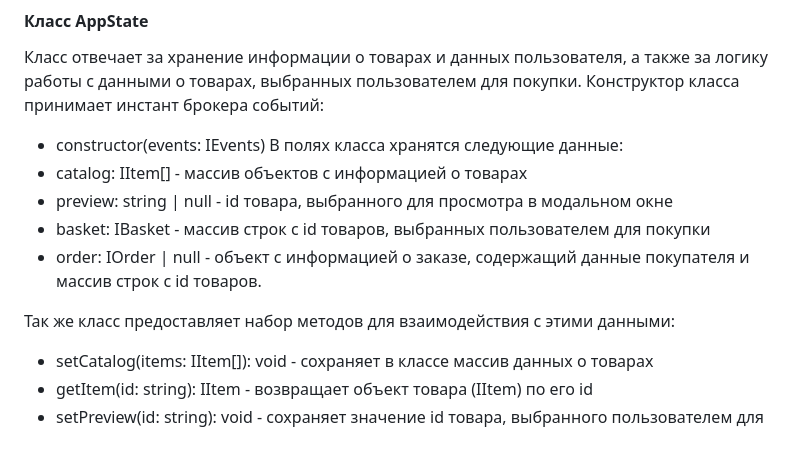
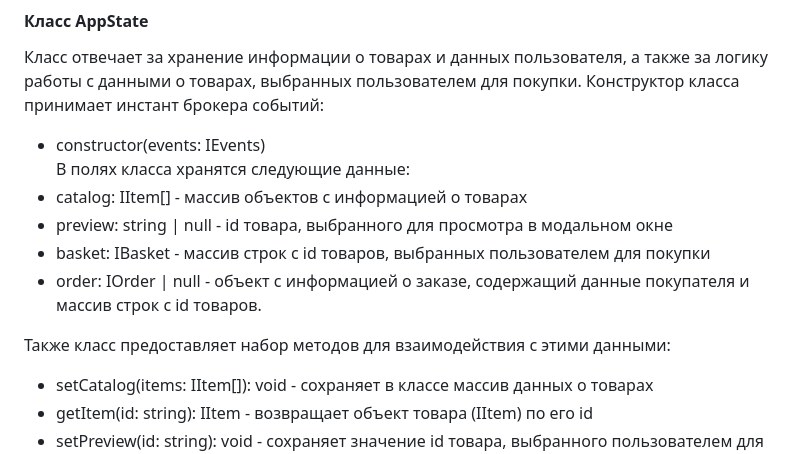
Before and after one commit to EvgeniaSkasyrskaya/web-larek-frontend, a Markdown page: README.md, the part around the change printed below. Drawn GitHub-style.

```diff
--- a/README.md
+++ b/README.md
@@ -126,14 +126,14 @@ interface IAppState {
 
 #### Класс AppState
 Класс отвечает за хранение информации о товарах и данных пользователя, а также за логику работы с данными о товарах, выбранных пользователем для покупки. Конструктор класса принимает инстант брокера событий:
-- constructor(events: IEvents)
+- constructor(events: IEvents) \
 В полях класса хранятся следующие данные:
 - catalog: IItem[] - массив объектов с информацией о товарах
 - preview: string | null - id товара, выбранного для просмотра в модальном окне
 - basket: IBasket - массив строк с id товаров, выбранных пользователем для покупки
 - order: IOrder | null - объект с информацией о заказе, содержащий данные покупателя и массив строк с id товаров.
 
-Так же класс предоставляет набор методов для взаимодействия с этими данными:
+Также класс предоставляет набор методов для взаимодействия с этими данными:
 - setCatalog(items: IItem[]): void - сохраняет в классе массив данных о товарах
 - getItem(id: string): IItem - возвращает объект товара (IItem) по его id
 - setPreview(id: string): void - сохраняет значение id товара, выбранного пользователем для просмотра в модальном окне
```
Also changed, not shown: other parts of README.md (+28 -26 lines).
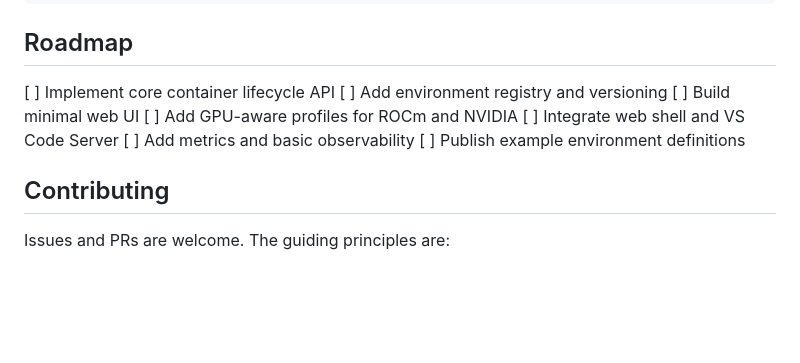
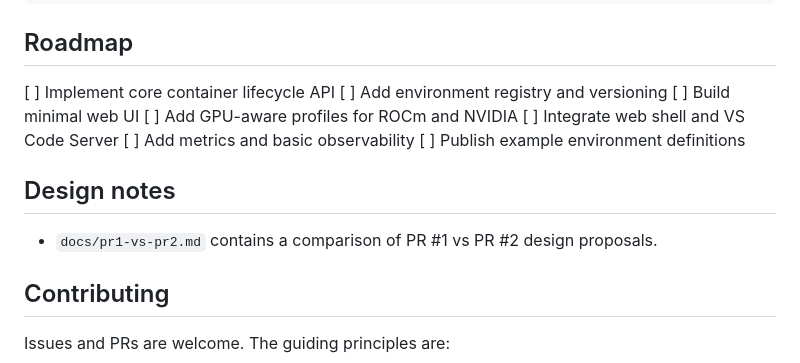
Before and after one commit to peteralieber/yetaos, a Markdown page: README.md, the part around the change. GitHub-like rendering; blank space fills up the shorter version.

Commit message:
Document PR#1 vs PR#2 design comparison
Co-authored-by: peteralieber <41489571+peteralieber@users.noreply.github.com>

```diff
--- a/README.md
+++ b/README.md
@@ -137,6 +137,10 @@ Each environment runs in an isolated LXC container and can be **ephemeral** (aut
 [ ] Add metrics and basic observability
 [ ] Publish example environment definitions
 
+## Design notes
+
+- `docs/pr1-vs-pr2.md` contains a comparison of PR #1 vs PR #2 design proposals.
+
 ## Contributing
 
 Issues and PRs are welcome. The guiding principles are:
```
Also changed, not shown: docs/pr1-vs-pr2.md (added, +120 -0 lines).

-----

# YOUR GOAL:
Search the preceding listing for "массив", then copy every line that holds it.

# FINISHED EXERCISE:
 - catalog: IItem[] - массив объектов с информацией о товарах
 - basket: IBasket - массив строк с id товаров, выбранных пользователем для покупки
 - order: IOrder | null - объект с информацией о заказе, содержащий данные покупателя и массив строк с id товаров.
 - setCatalog(items: IItem[]): void - сохраняет в классе массив данных о товарах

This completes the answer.